Regarding the policy domains and topics that are addressed ‘infrastructure’ and ‘climate’ stand out in this year’s meeting. The topic of ‘water’ follows after that. In previous years water was more present, while in the first meeting that was less of a clear policy topic that stood out. ‘Climate’ as topic for deep uncertainty has always been there, although less apparent in the titles of last years meeting. You might also notice a change from ‘robust decision making/analysis’ in the first meeting towards ‘adaptation/adaptive decision making’. The most outstanding difference the infrastructure in this year’s meeting. We are very much looking forward to hear more …
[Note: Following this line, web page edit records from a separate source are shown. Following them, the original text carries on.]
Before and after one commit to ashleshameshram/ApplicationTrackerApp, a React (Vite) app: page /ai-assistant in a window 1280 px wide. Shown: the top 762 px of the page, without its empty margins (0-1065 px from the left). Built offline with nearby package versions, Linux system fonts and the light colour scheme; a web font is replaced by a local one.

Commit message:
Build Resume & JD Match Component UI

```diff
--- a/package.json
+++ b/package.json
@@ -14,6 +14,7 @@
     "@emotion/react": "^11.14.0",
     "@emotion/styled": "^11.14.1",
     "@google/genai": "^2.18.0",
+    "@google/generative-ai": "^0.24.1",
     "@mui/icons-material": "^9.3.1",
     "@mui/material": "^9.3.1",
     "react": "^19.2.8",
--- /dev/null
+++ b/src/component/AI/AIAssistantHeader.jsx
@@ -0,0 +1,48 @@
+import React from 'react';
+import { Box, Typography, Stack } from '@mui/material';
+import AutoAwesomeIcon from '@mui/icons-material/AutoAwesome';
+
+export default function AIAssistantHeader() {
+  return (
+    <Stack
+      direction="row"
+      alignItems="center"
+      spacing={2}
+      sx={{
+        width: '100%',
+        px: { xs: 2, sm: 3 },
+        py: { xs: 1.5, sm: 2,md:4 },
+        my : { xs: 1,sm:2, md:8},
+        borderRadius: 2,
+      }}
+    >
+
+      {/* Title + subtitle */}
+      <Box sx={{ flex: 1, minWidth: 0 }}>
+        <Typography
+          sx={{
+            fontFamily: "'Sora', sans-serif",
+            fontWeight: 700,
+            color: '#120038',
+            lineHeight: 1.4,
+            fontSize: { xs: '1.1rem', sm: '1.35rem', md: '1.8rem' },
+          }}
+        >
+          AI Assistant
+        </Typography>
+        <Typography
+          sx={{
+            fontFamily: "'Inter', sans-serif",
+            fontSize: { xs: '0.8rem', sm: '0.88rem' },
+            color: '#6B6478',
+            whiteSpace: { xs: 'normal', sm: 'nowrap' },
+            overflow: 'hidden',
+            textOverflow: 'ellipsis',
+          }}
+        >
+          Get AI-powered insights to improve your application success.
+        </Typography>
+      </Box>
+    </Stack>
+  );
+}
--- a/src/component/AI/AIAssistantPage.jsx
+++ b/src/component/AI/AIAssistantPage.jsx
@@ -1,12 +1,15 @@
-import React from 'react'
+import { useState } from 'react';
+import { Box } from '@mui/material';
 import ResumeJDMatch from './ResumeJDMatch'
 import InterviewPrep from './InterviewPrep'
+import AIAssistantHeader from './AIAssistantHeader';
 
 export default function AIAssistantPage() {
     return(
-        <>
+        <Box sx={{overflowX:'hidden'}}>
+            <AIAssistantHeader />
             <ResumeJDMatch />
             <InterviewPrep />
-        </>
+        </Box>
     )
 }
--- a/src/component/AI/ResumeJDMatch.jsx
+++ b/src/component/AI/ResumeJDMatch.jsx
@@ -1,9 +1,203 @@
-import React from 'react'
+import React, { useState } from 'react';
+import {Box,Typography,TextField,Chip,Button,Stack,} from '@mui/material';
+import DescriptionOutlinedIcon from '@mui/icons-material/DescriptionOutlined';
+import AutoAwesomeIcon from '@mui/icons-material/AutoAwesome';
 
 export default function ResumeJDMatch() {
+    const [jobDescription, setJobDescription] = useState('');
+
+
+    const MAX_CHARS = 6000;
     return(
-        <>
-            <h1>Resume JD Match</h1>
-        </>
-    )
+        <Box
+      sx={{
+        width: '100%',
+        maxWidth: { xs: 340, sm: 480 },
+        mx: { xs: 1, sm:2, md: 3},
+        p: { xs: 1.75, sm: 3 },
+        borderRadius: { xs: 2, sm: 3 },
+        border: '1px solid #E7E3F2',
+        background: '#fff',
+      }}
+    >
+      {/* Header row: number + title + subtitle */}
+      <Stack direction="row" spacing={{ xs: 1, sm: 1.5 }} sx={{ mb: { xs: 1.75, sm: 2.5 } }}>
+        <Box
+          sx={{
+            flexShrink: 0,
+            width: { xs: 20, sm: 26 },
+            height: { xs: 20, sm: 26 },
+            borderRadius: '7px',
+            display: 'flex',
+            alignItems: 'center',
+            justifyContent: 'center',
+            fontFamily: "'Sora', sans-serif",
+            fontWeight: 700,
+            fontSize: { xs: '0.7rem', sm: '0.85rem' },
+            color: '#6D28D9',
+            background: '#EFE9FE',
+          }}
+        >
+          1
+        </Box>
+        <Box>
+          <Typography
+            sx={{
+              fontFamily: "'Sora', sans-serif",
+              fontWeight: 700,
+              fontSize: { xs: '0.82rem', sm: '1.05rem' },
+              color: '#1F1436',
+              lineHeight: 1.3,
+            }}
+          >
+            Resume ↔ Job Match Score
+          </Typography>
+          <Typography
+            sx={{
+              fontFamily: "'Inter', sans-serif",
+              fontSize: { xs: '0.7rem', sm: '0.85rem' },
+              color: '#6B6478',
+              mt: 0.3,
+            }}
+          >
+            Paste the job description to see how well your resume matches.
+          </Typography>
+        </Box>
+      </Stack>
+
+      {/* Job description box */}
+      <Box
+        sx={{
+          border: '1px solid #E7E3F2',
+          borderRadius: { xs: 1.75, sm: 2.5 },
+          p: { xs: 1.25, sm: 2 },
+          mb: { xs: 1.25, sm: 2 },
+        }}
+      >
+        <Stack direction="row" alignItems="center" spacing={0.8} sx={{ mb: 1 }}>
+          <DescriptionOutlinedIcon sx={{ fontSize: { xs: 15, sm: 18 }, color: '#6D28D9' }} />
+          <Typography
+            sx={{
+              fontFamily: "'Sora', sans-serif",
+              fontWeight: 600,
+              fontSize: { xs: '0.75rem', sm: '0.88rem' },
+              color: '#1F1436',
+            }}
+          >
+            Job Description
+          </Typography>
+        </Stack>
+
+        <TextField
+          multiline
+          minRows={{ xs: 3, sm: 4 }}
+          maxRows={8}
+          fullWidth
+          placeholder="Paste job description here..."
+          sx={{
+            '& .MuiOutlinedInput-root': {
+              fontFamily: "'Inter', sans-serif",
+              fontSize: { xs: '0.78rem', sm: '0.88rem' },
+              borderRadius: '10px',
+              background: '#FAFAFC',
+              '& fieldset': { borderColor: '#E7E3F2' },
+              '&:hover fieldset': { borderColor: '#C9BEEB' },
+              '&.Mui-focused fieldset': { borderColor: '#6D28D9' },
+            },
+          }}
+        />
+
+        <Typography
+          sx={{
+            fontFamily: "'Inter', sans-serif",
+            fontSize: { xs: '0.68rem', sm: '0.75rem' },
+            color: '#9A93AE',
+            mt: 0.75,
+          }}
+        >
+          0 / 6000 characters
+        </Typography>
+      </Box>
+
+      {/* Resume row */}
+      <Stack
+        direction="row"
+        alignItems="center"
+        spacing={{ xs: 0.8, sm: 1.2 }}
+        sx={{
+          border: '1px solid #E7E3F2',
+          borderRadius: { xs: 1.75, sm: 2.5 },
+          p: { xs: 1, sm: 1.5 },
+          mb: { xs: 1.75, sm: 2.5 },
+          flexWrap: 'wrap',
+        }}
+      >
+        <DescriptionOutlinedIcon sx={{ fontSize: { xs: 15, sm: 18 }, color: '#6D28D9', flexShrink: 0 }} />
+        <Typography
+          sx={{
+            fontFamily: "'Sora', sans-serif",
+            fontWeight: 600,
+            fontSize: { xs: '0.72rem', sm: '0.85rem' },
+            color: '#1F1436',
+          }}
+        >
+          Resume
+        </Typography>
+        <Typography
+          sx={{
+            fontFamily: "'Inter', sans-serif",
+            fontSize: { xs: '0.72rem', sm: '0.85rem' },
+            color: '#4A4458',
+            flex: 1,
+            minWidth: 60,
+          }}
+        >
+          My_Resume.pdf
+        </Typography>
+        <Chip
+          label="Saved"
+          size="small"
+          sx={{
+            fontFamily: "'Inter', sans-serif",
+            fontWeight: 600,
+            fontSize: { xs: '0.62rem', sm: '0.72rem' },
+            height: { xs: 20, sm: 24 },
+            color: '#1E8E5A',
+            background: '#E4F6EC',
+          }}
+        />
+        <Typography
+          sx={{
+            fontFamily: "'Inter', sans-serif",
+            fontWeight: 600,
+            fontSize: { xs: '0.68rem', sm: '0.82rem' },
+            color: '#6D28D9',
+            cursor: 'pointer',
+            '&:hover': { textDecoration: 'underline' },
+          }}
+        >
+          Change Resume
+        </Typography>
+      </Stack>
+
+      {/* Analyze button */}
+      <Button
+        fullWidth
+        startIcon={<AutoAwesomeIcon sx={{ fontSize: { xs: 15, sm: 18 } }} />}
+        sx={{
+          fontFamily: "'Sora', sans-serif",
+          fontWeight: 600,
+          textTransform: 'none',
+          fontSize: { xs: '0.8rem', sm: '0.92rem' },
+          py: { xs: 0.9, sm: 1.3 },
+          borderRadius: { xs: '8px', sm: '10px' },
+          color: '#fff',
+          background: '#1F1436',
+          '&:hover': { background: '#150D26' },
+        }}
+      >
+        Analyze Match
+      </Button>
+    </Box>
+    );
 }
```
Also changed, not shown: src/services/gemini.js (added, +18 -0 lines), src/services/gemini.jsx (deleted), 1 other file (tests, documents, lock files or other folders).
Word clouds are made with: http://www.wordle.net/create
Jan H. Kwakkel, Marjolijn Haasnoot, Warren E. Walker (2016) Comparing Robust Decision-Making and Dynamic Adaptive Policy Pathways for model-based decision support under deep uncertainty, Environmental Modelling & Software 86 (2016) 168-183, http://dx.doi.org/10.1016/j.envsoft.2016.09.017
A variety of model-based approaches for supporting decision-making under deep uncertainty have been suggested, but they are rarely compared and contrasted. In this paper, we compare Robust Decision-Making with Dynamic Adaptive Policy Pathways. We apply both to a hypothetical case inspired by a river reach in the Rhine Delta of the Netherlands, and compare them with respect to the required tooling, the resulting decision relevant insights, and the resulting plans. The results indicate that the two approaches are complementary. Robust Decision-Making offers insights into conditions under which problems occur, and makes trade-offs transparent. The Dynamic Adaptive Policy Pathways approach emphasizes dynamic adaptation over time, and thus offers a natural way for handling the vulnerabilities identified through Robust Decision-Making. The application also makes clear that the analytical process of Robust Decision-Making is path-dependent and open ended: an analyst has to make many choices, for
which Robust Decision-Making offers no direct guidance.